SALMOND nee GRENFELL, MONICA MARGARET (1893-1973), was born in Taplow, Buckinghamshire 29 March 1893, the eldest daughter of William Henry Grenfell, afterwards first and last Baron Desborough, by his wife, Ethel Anne Priscilla, daughter of the Hon. Julian Henry Charles Fane. She was the sister of Julian Henry Francis Grenfell and Gerald William Grenfell, both killed in World War 1, as were her cousins the twins Francis Octavius Grenfell VC and Riversdale Nonus Grenfell.
On 19 August 1914 after a summer of balls and parties Monica Grenfell a 21 year old debutant entered an entirely different world at London Hospital to train as a nurse. After 3 months she volunteered to go to France as an unpaid probationer and was sent to a voluntary Red Cross hospital converted from a small hotel at Wimereux near Boulogne where she was involved in nursing a wide selection of wounded soldiers, including the first gas casualties. Throughout her career she chose to nurse mostly other ranks rather than officers.
When, in 1915 her elder brother Julian was wounded and taken to a military hospital near Boulogne she was able to visit him and to be with him, together with their parents, when he died on May 26th. The following day his poem Into Battle was published in the Times.
In August 1915 when the Wimereux and other voluntary hospitals closed she returned to London Hospital to continue her training and to deal with both military and civilian patients, adults and children.
In May 1916 she returned to a military Hospital near Calais alongside a canal where very seriously wounded soldiers were transported to the hospital by barge. Later that year she had to return to England to recover from a serious infection as a result of treating wounded soldiers.
When she had recovered she trained as a masseuse at the National Hospital which specialised in spine, nerve and head cases. After qualifying she completed a further course in Medical Electicity. Demand for this form of treatment was very high and she continued until the end of the war in 1918.
From 1915 to 1918 the family home at Taplow Court became a home of rest for war nurses and over 1000 benefited from it.
On June 2 1924 she married Air Marshal Sir John Maitland Salmond.
In addition to her autobiography Bright Armour, below, she also wrote A First Book of First Aid in Peace and War published in 1957.
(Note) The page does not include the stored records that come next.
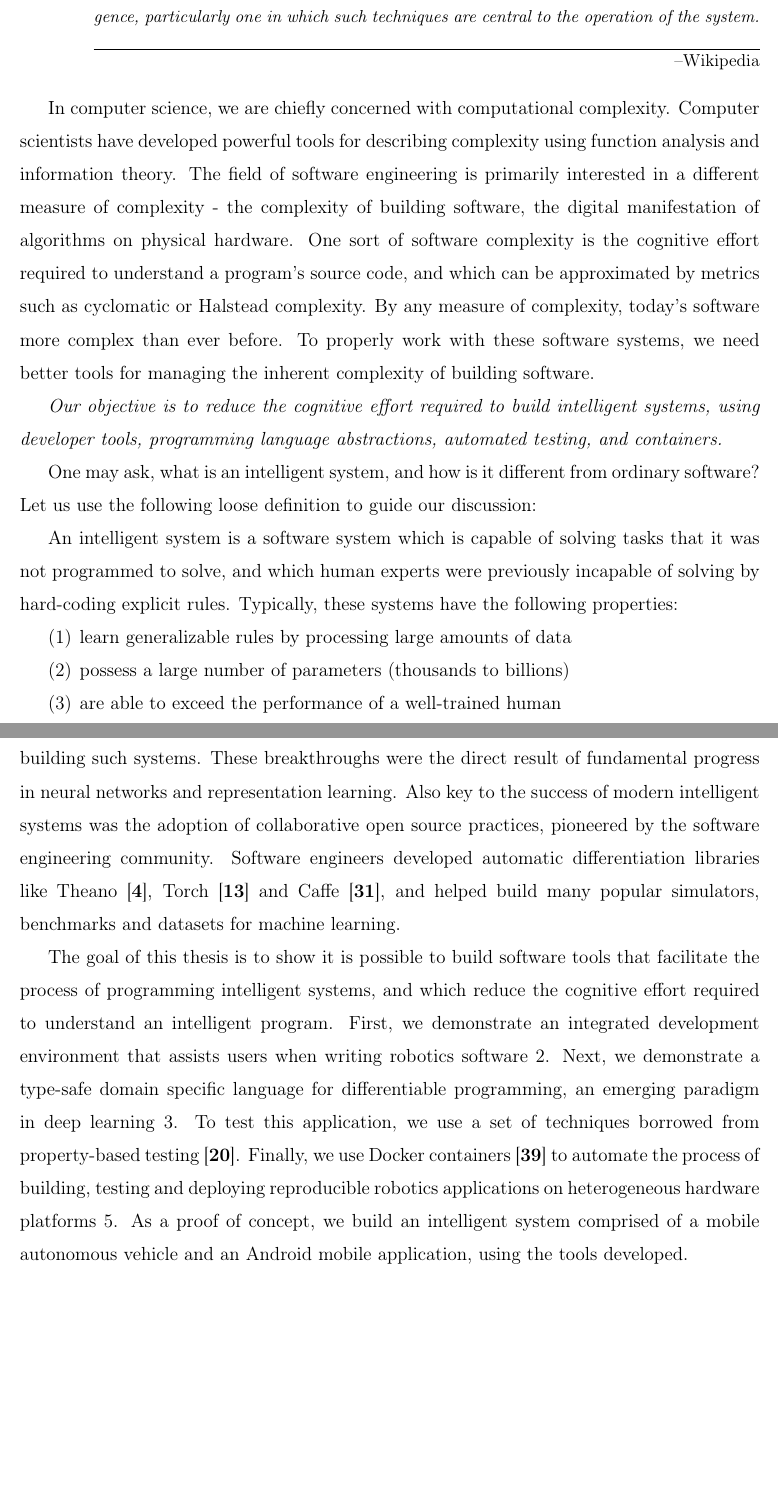
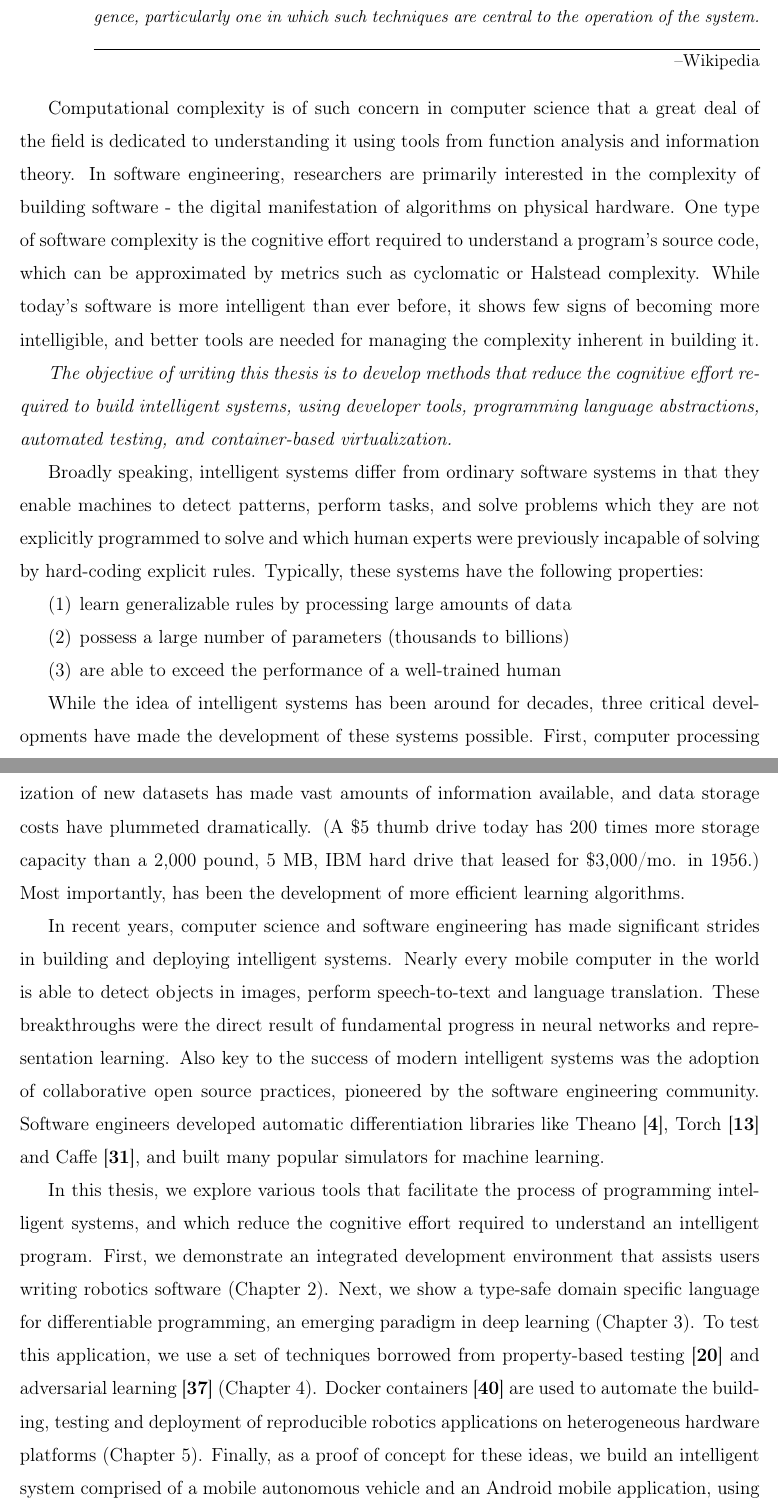
Before and after one commit to breandan/kotlingrad, a LaTeX thesis (latex/thesis/thesis.tex): two parts of pages 17 and 18 of 73, joined at a grey line, cut so that both start at the same text, the shorter picture padded with empty space. Compiled offline with pdfLaTeX.

Commit message:
intro readability improvements

```diff
--- a/latex/thesis/thesis.tex
+++ b/latex/thesis/thesis.tex
@@ -226,13 +226,11 @@
 \setlength{\epigraphwidth}{0.9\textwidth}
 \epigraph{Intelligent system: \textit{A computer system that uses techniques derived from artificial intelligence, particularly one in which such techniques are central to the operation of the system.}}{\begin{flushright}--Wikipedia\end{flushright}}
 
-In computer science, we are chiefly concerned with computational complexity. Computer scientists have developed powerful tools for describing complexity using function analysis and information theory. The field of software engineering is primarily interested in a different measure of complexity - the complexity of building software, the digital manifestation of algorithms on physical hardware. One sort of software complexity is the cognitive effort required to understand a program's source code, and which can be approximated by metrics such as cyclomatic or Halstead complexity. By any measure of complexity, today's software more complex than ever before. To properly work with these software systems, we need better tools for managing the inherent complexity of building software.
+Computational complexity is of such concern in computer science that a great deal of the field is dedicated to understanding it using tools from function analysis and information theory. In software engineering, researchers are primarily interested in the complexity of building software - the digital manifestation of algorithms on physical hardware. One type of software complexity is the cognitive effort required to understand a program’s source code, which can be approximated by metrics such as cyclomatic or Halstead complexity.  While today’s software is more intelligent than ever before, it shows few signs of becoming more intelligible, and better tools are needed for managing the complexity inherent in building it.
 
-\textit{Our objective is to reduce the cognitive effort required to build intelligent systems, using developer tools, programming language abstractions, automated testing, and containers.}
+\textit{The objective of writing this thesis is to develop methods that reduce the cognitive effort required to build intelligent systems, using developer tools, programming language abstractions, automated testing, and container-based virtualization.}
 
-One may ask, what is an intelligent system, and how is it different from ordinary software? Let us use the following loose definition to guide our discussion:
-
-An intelligent system is a software system which is capable of solving tasks that it was not programmed to solve, and which human experts were previously incapable of solving by hard-coding explicit rules. Typically, these systems have the following properties:
+Broadly speaking, intelligent systems differ from ordinary software systems in that they enable machines to detect patterns, perform tasks, and solve problems which they are not explicitly programmed to solve and which human experts were previously incapable of solving by hard-coding explicit rules. Typically, these systems have the following properties:
 
 \begin{enumerate}
     \item learn generalizable rules by processing large amounts of data
@@ -240,9 +238,11 @@ An intelligent system is a software system which is capable of solving tasks tha
     \item are able to exceed the performance of a well-trained human
 \end{enumerate}
 
-In recent years, computer science and software engineering has made large strides in building such systems. These breakthroughs were the direct result of fundamental progress in neural networks and representation learning. Also key to the success of modern intelligent systems was the adoption of collaborative open source practices, pioneered by the software engineering community. Software engineers developed automatic differentiation libraries like Theano~\cite{DBLP:journals-corr-Al-RfouAAa16}, Torch~\cite{collobert2002torch} and Caffe~\cite{jia2014caffe}, and helped build many popular simulators, benchmarks and datasets for machine learning.
+While the idea of intelligent systems has been around for decades, three critical developments have made the development of these systems possible. First, computer processing power has become faster, cheaper, and much more readily available. Similarly, the digitalization of new datasets has made vast amounts of information available, and data storage costs have plummeted dramatically. (A \$5 thumb drive today has 200 times more storage capacity than a 2,000 pound, 5 MB, IBM hard drive that leased for \$3,000/mo. in 1956.) Most importantly, has been the development of more efficient learning algorithms.
 
-The goal of this thesis is to show it is possible to build software tools that facilitate the process of programming intelligent systems, and which reduce the cognitive effort required to understand an intelligent program. First, we demonstrate an integrated development environment that assists users when writing robotics software~\ref{ch:hatchery}. Next, we demonstrate a type-safe domain specific language for differentiable programming, an emerging paradigm in deep learning~\ref{ch:kotlingrad}. To test this application, we use a set of techniques borrowed from property-based testing~\cite{fink1997property}. Finally, we use Docker containers~\cite{merkel2014docker} to automate the process of building, testing and deploying reproducible robotics applications on heterogeneous hardware platforms~\ref{ch:ducker}. As a proof of concept, we build an intelligent system comprised of a mobile autonomous vehicle and an Android mobile application, using the tools developed.
+In recent years, computer science and software engineering has made significant strides in building and deploying intelligent systems. Nearly every mobile computer in the world is able to detect objects in images, perform speech-to-text and language translation. These breakthroughs were the direct result of fundamental progress in neural networks and representation learning. Also key to the success of modern intelligent systems was the adoption of collaborative open source practices, pioneered by the software engineering community. Software engineers developed automatic differentiation libraries like Theano~\cite{DBLP:journals-corr-Al-RfouAAa16}, Torch~\cite{collobert2002torch} and Caffe~\cite{jia2014caffe}, and built many popular simulators for machine learning.
+
+In this thesis, we explore various tools that facilitate the process of programming intelligent systems, and which reduce the cognitive effort required to understand an intelligent program. First, we demonstrate an integrated development environment that assists users writing robotics software (Chapter~\ref{ch:hatchery}). Next, we show a type-safe domain specific language for differentiable programming, an emerging paradigm in deep learning (Chapter~\ref{ch:kotlingrad}). To test this application, we use a set of techniques borrowed from property-based testing~\cite{fink1997property} and adversarial learning~\cite{lowd2005adversarial} (Chapter~\ref{ch:difftest}). Docker containers~\cite{merkel2014docker} are used to automate the building, testing and deployment of reproducible robotics applications on heterogeneous hardware platforms (Chapter~\ref{ch:ducker}). Finally, as a proof of concept for these ideas, we build an intelligent system comprised of a mobile autonomous vehicle and an Android mobile application, using the tools developed (Chapter~\ref{ch:case-study}).
 
 \section{Stages in the software development lifecycle}\label{sec:sldc-stages}
 
```
Also changed, not shown: latex/thesis/thesis.bib (+9 -0 lines), latex/thesis/thesis.tex (6 more changed lines).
Sources: Biography Bright Armour by Monica Salmond published by Faber & Faber in 1935.
The photograph Ref.DE/X865/1is reproduced by kind permission of Hertfordshire Archives and Local Studies.